The measurement of pain - A brief review

C. A. Liggins
South African Journal of Physiotherapy | Vol 38, No 2 | a925 | DOI: https://doi.org/10.4102/sajp.v38i2.925 | © 2018 C. A. Liggins | This work is licensed under CC Attribution 4.0
Submitted: 04 October 2018 | Published: 30 June 1982

About the author(s)

C. A. Liggins, Sub-Department of Physiotherapy, University of Durban-Westville, South Africa

Full Text:

PDF (164KB)

Abstract

Physiotherapists are now measuring pain when they assess their patients. Pain has been considered to be unmeasurable by some, but a number of subjective and objective methods have been devised. Subjective methods appear to be more satisfactory than objective methods. Several methods of subjective measurement are reviewed. Studies suggest that the Numerical Rating Scale (N.R.S.) may be an appropriate subjective scale for general use. Several methods of measuring pain relief are also reviewed. Patients tend to express themselves more in terms of pain relief than in terms of pain measurement.
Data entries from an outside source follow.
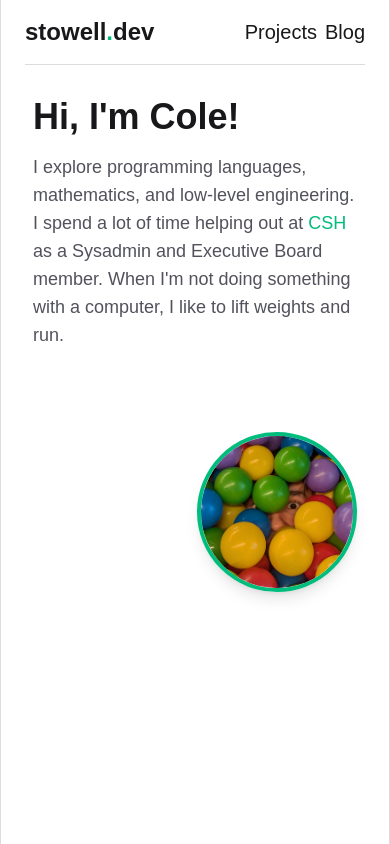
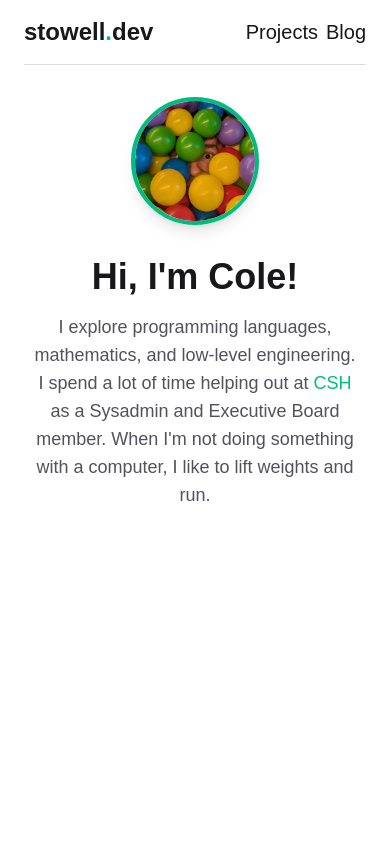
Before and after one commit to costowell/website, a SvelteKit app: page / in a window 390 px wide. Built offline with nearby package versions, Linux system fonts and the light colour scheme; some icons are missing.

Commit message:
fix: home page on mobile

```diff
--- a/src/routes/+layout.svelte
+++ b/src/routes/+layout.svelte
@@ -12,7 +12,7 @@
 </svelte:head>
 
 <div
-	class="mx-auto min-h-screen max-w-3xl border-x border-(--color-text-secondary)/20 bg-(--color-bg-surface) px-6 dark:border-(--color-text-secondary-dark)/20 dark:bg-(--color-bg-surface-dark)"
+	class="mx-auto min-h-screen max-w-3xl border-(--color-text-secondary)/20 bg-(--color-bg-surface) px-6 md:border-x dark:border-(--color-text-secondary-dark)/20 dark:bg-(--color-bg-surface-dark)"
 >
 	<Navbar />
 	<div class="px-2">
--- a/src/routes/+page.svelte
+++ b/src/routes/+page.svelte
@@ -8,15 +8,17 @@
 
 <div class="py-8 md:py-12">
 	<div class="rounded-lg">
-		<div class="flex flex-col items-start justify-between gap-8 md:flex-row">
-			<div class="flex flex-col gap-4">
+		<div
+			class="flex flex-col-reverse items-center justify-between gap-8 md:flex-row md:items-start"
+		>
+			<div class="flex flex-col items-center gap-4 md:items-start">
 				<h1
-					class="text-4xl font-bold text-(--color-text-primary) md:text-5xl dark:text-(--color-text-primary-dark)"
+					class="text-center text-4xl font-bold text-(--color-text-primary) md:text-left md:text-5xl dark:text-(--color-text-primary-dark)"
 				>
 					Hi, I'm Cole!
 				</h1>
 				<p
-					class="max-w-lg text-lg text-(--color-text-secondary) dark:text-(--color-text-secondary-dark)"
+					class="max-w-lg text-center text-lg text-(--color-text-secondary) md:text-left dark:text-(--color-text-secondary-dark)"
 				>
 					I explore programming languages, mathematics, and low-level engineering. I spend a lot of
 					time helping out at <a href="https://csh.rit.edu/">CSH</a> as a Sysadmin and Executive Board
@@ -50,7 +52,7 @@
 			<img
 				src="/images/avatar.png"
 				alt="my face barely visible in a ball pit"
-				class="h-40 w-40 self-end rounded-full border-4 border-(--color-primary) object-cover shadow-lg md:self-start"
+				class="h-32 w-32 rounded-full border-4 border-(--color-primary) object-cover shadow-lg md:h-40 md:w-40"
 			/>
 		</div>
 	</div>
```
The principles of the Signal Detection Theory for quantification of pain are outlined.


Keywords

No keywords available

Metrics

Total abstract views: 1117
Total article views: 547

 

Crossref Citations

1. The assessment of pain: an audit of physiotherapy practice
Patricia Turner, Allan Whitfield, Samantha Brewster, Michelle Halligan, Judith Kennedy
Australian Journal of Physiotherapy  vol: 42  issue: 1  first page: 55  year: 1996  
doi: 10.1016/S0004-9514(14)60441-4